Sudangrass. Cane. Sorghum-sudan hybrids. Forage sorghum. These summer annuals can produce a lot of forage even under dry growing conditions, but they can be more stemmy and less digestible than many cattle producers may like. Can they be made better? These days the answer is yes.

A natural, genetic trait called "bmr" is being used in more and more varieties and hybrids of summer annual grasses to make them more digestible. This allows cattle to extract more energy from these forages.

"Bmr" stands for "brown mid-rib." It received this name because the mid-rib or vein that runs down the center of each leaf has a brownish tint instead of the normal whitish color typical in other summer annual grasses.

The color of the mid-rib, though, is not what is important. The important characteristic is how the bmr gene affects forage quality. Grasses that have the bmr gene produce less lignin than other plants. Lignin is a complex compound that can attach to fiber components like cellulose in the plant and make it less digestible.

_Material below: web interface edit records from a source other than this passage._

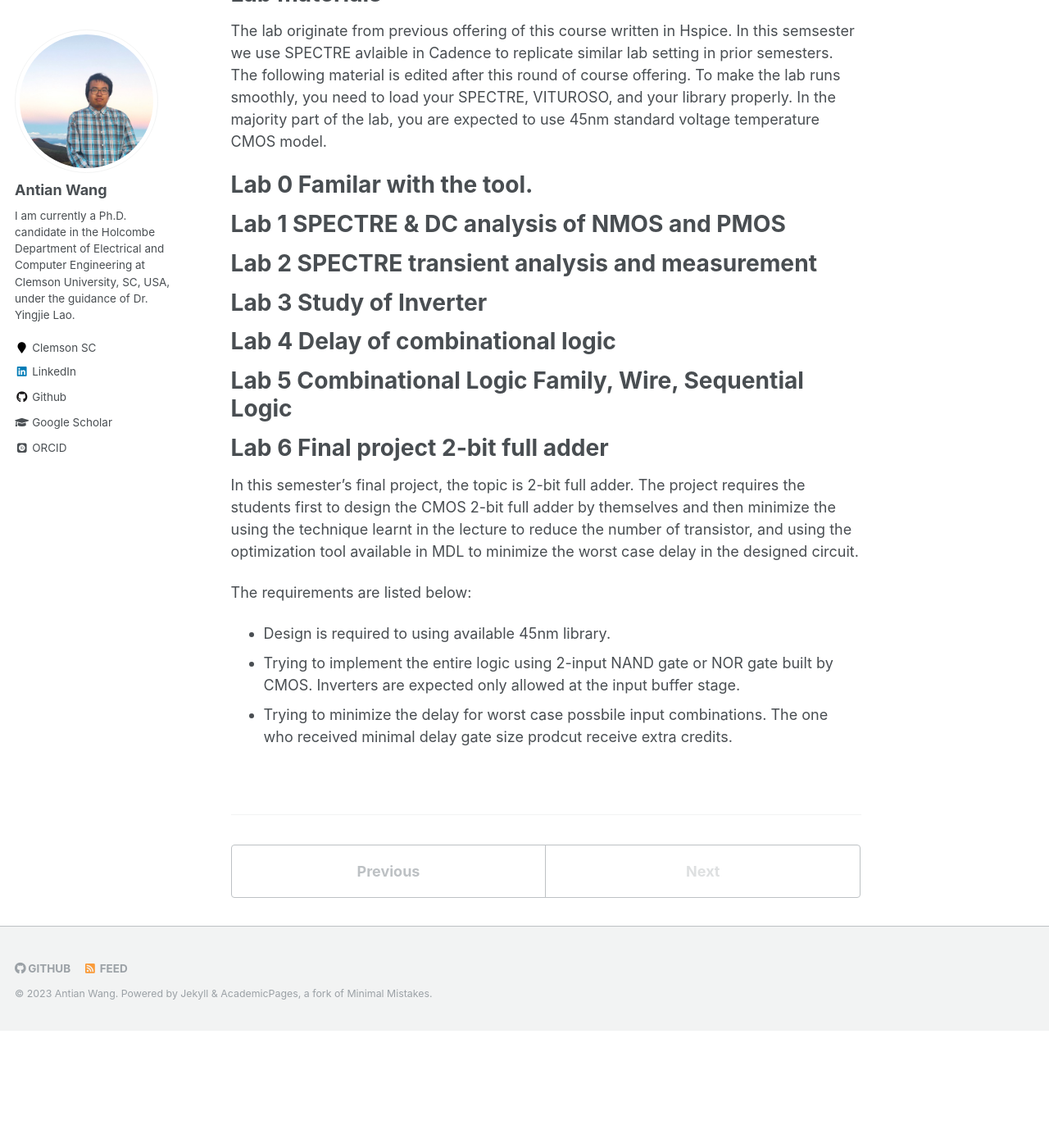
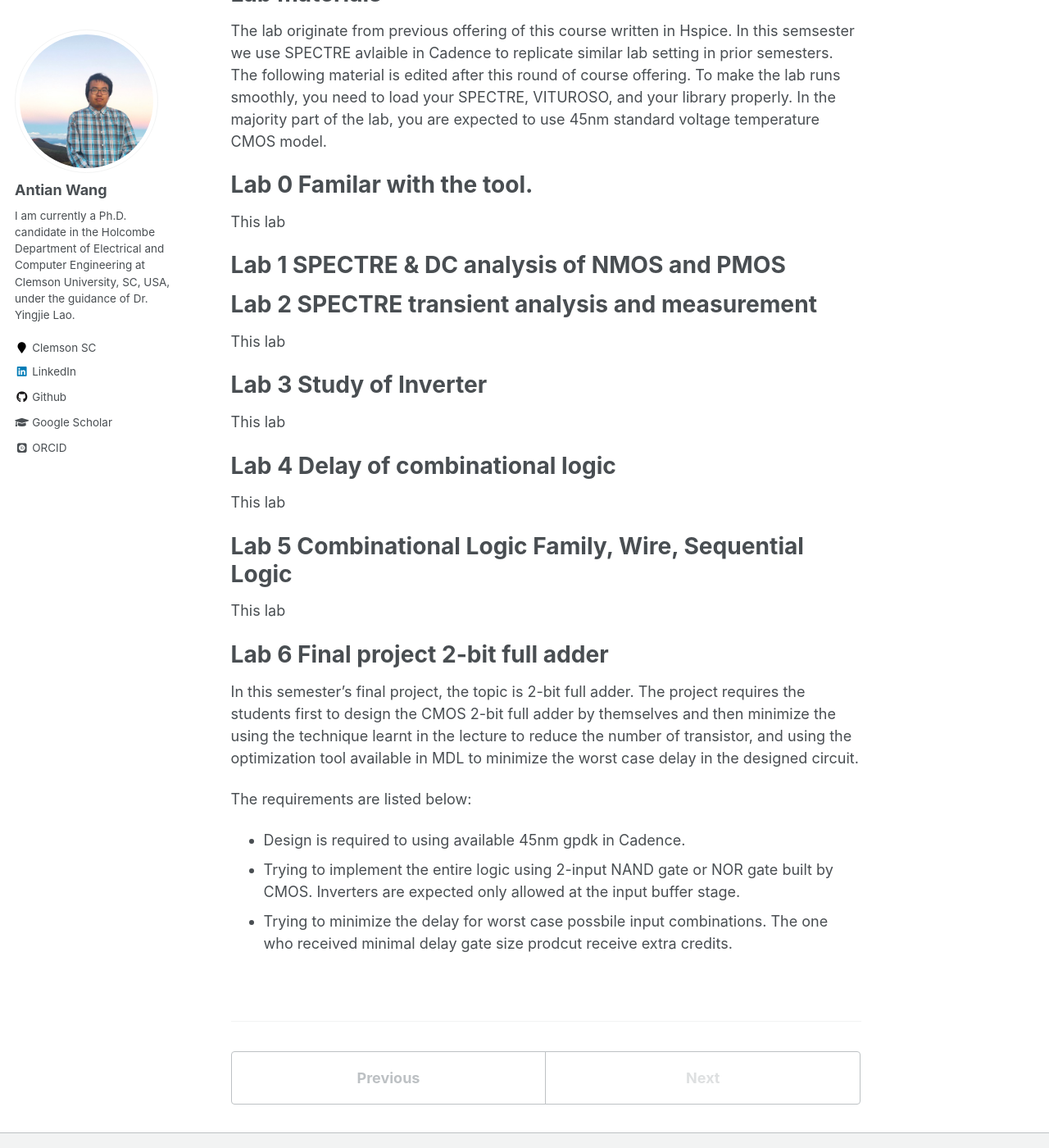
Before and after one commit to wangantian/wangantian.github.io, a Jekyll site: the page built from _teaching/Clemson_ECE4590.md, in a window 1280 px wide and 1400 px high, scrolled down 424 px. Shown: the whole window at 82% size. Built offline with Jekyll 4.4.1, drawn with Linux system fonts in a browser that asks for light colours; some web fonts are replaced; before the commit the page ends 1681 px from its top, so only the background shows below that.

Commit message:
Update Clemson_ECE4590.md

```diff
--- a/_teaching/Clemson_ECE4590.md
+++ b/_teaching/Clemson_ECE4590.md
@@ -19,21 +19,26 @@ The lab originate from previous offering of this course written in Hspice. In th
 
 Lab 0 Familar with the tool.
 ======
+This lab
 
 Lab 1 SPECTRE & DC analysis of NMOS and PMOS
 ======
 
 Lab 2 SPECTRE transient analysis and measurement
 ======
+This lab
 
 Lab 3 Study of Inverter
 ======
+This lab
 
 Lab 4 Delay of combinational logic
 ======
+This lab
 
 Lab 5 Combinational Logic Family, Wire, Sequential Logic
 ======
+This lab
 
 Lab 6 Final project 2-bit full adder
 ======
@@ -41,6 +46,6 @@ Lab 6 Final project 2-bit full adder
 In this semester's final project, the topic is 2-bit full adder. The project requires the students first to design the CMOS 2-bit full adder by themselves and then minimize the using the technique learnt in the lecture to reduce the number of transistor, and using the optimization tool available in MDL to minimize the worst case delay in the designed circuit.
 
 The requirements are listed below:
-* Design is required to using available 45nm library.
+* Design is required to using available 45nm gpdk in Cadence.
 * Trying to implement the entire logic using 2-input NAND gate or NOR gate built by CMOS. Inverters are expected only allowed at the input buffer stage.
 * Trying to minimize the delay for worst case possbile input combinations. The one who received minimal delay gate size prodcut receive extra credits.
```
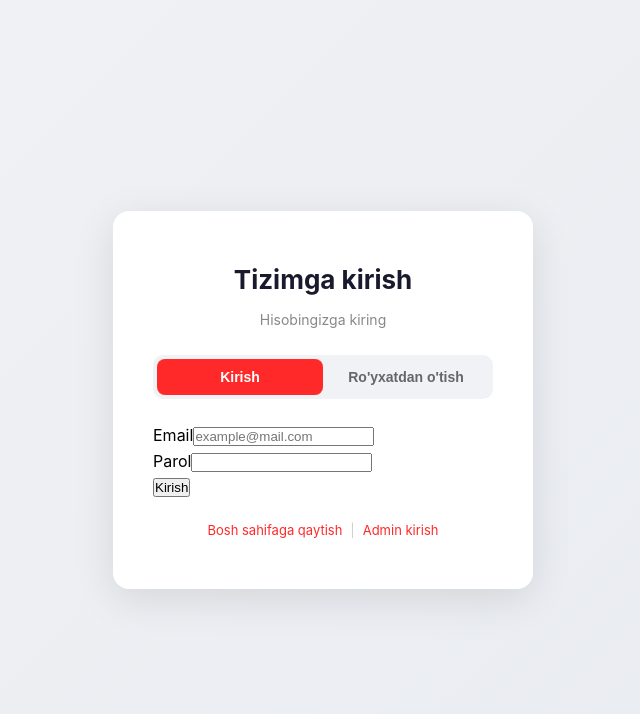
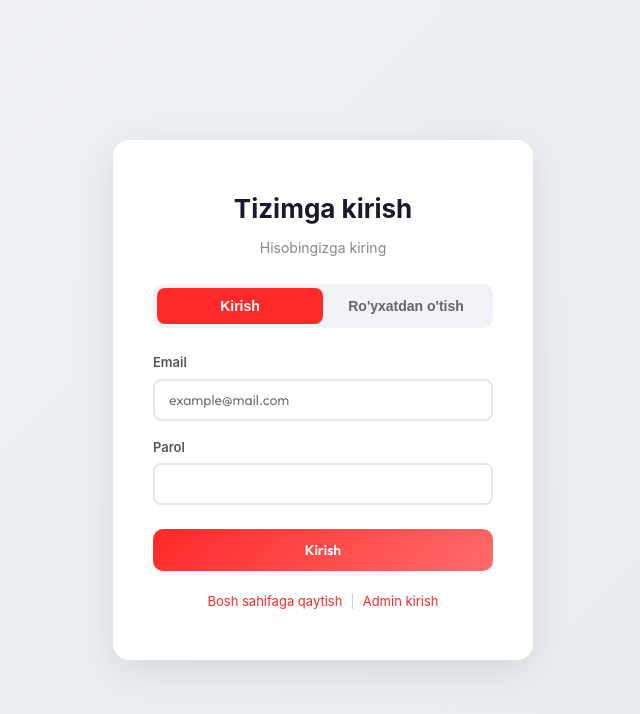
Before and after one commit to Shinagzuva211/My-Avto, a React (Vite) app: page /login in a window 1280 px wide. Shown: the top 714 px of the page, without its empty margins (317-957 px from the left). Built offline with nearby package versions, Linux system fonts and the light colour scheme; no server answers.

Commit message:
authorazation

```diff
--- a/src/Pages/AdminLogin.tsx
+++ b/src/Pages/AdminLogin.tsx
@@ -2,6 +2,7 @@ import { useState } from "react";
 import { useNavigate } from "react-router-dom";
 import { useTranslation } from "react-i18next";
 import { useAuth } from "../context/useAuth";
+import "./Admin.css";
 
 export default function AdminLogin() {
   const { t } = useTranslation();
--- a/src/Pages/UserLogin.css
+++ b/src/Pages/UserLogin.css
@@ -57,6 +57,78 @@
   color: white;
 }
 
+.user-login-box .login-error {
+  background: #fef2f2;
+  color: #dc2626;
+  padding: 12px 16px;
+  border-radius: 8px;
+  font-size: 14px;
+  margin-bottom: 20px;
+  text-align: center;
+}
+
+.user-login-box .form-group {
+  display: flex;
+  flex-direction: column;
+  gap: 6px;
+  margin-bottom: 16px;
+}
+
+.user-login-box .form-group label {
+  font-size: 13px;
+  font-weight: 600;
+  color: #555;
+}
+
+.user-login-box .form-group input {
+  padding: 10px 14px;
+  border: 2px solid #e5e7eb;
+  border-radius: 8px;
+  font-size: 14px;
+  font-family: Outfit, sans-serif;
+  transition: border-color 0.2s ease;
+  outline: none;
+  width: 100%;
+}
+
+.user-login-box .form-group input:focus {
+  border-color: #ff2929;
+}
+
+.user-login-box .form-group input:disabled {
+  background: #f5f5f5;
+  cursor: not-allowed;
+}
+
+.user-login-box form .btn {
+  display: inline-flex;
+  align-items: center;
+  justify-content: center;
+  gap: 8px;
+  width: 100%;
+  margin-top: 8px;
+  padding: 12px 20px;
+  border: none;
+  border-radius: 10px;
+  font-size: 14px;
+  font-weight: 600;
+  font-family: Outfit, sans-serif;
+  cursor: pointer;
+  transition: all 0.2s ease;
+  background: linear-gradient(135deg, #ff2929, #ff6b6b);
+  color: white;
+}
+
+.user-login-box form .btn:hover:not(:disabled) {
+  box-shadow: 0 4px 15px rgba(255, 41, 41, 0.4);
+  transform: translateY(-1px);
+}
+
+.user-login-box form .btn:disabled {
+  opacity: 0.6;
+  cursor: not-allowed;
+}
+
 .user-login-footer {
   margin-top: 20px;
   display: flex;
--- a/src/Pages/admin/Users.tsx
+++ b/src/Pages/admin/Users.tsx
@@ -1,4 +1,5 @@
 import { useEffect, useState } from "react";
+import { AUTH_API_URL } from "../../utils/api";
 
 type User = {
   _id?: string;
@@ -13,7 +14,7 @@ function getUserKey(u: User): string {
   return u._id ?? u.id ?? u.email ?? Math.random().toString(36);
 }
 
-const API_URL = (import.meta.env.VITE_AUTH_API_URL || "http://localhost:3001").replace(/\/$/, "");
+const API_URL = AUTH_API_URL;
 
 export default function Users() {
   const [users, setUsers] = useState<User[]>([]);
--- a/src/components/Contact.css
+++ b/src/components/Contact.css
@@ -19,7 +19,7 @@
 }
 
 #contact {
-    padding: 100px 8%;
+    padding: 60px 8%;
     background: linear-gradient(135deg,
             #ffffff,
             #fff8f8,
--- a/src/context/UserAuthContext.tsx
+++ b/src/context/UserAuthContext.tsx
@@ -1,10 +1,11 @@
 import { useState, type ReactNode } from "react";
 import { UserAuthContext } from "./user-auth-context";
 import type { SessionUser } from "./user-auth-context";
+import { AUTH_API_URL } from "../utils/api";
 
 const SESSION_KEY = "hodiy_user_session";
 
-const API_URL = (import.meta.env.VITE_AUTH_API_URL || "http://localhost:3001").replace(/\/$/, "");
+const API_URL = AUTH_API_URL;
 
 async function apiRequest(path: string, body: unknown): Promise<Response> {
   const res = await fetch(`${API_URL}${path}`, {
--- a/src/utils/api.ts
+++ b/src/utils/api.ts
@@ -1,3 +1,11 @@
+const AUTH_API_FALLBACK = import.meta.env.DEV
+  ? "http://localhost:3001"
+  : "https://authorization-8nex.onrender.com";
+
+export const AUTH_API_URL = (
+  import.meta.env.VITE_AUTH_API_URL || AUTH_API_FALLBACK
+).replace(/\/$/, "");
+
 export const fetchWithRetry = async (
   url: string,
   options: RequestInit = {},
```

Since plants with the bmr gene produce less lignin, more of the fiber can be digested by your cattle, increasing the energy or TDN value of this forage.

The bmr gene has little other effect on these plants, so they respond like non- bmr plants to other management practices, like planting rate, fertilization, and harvest timing.

Bruce Anderson
Extension Forage Specialist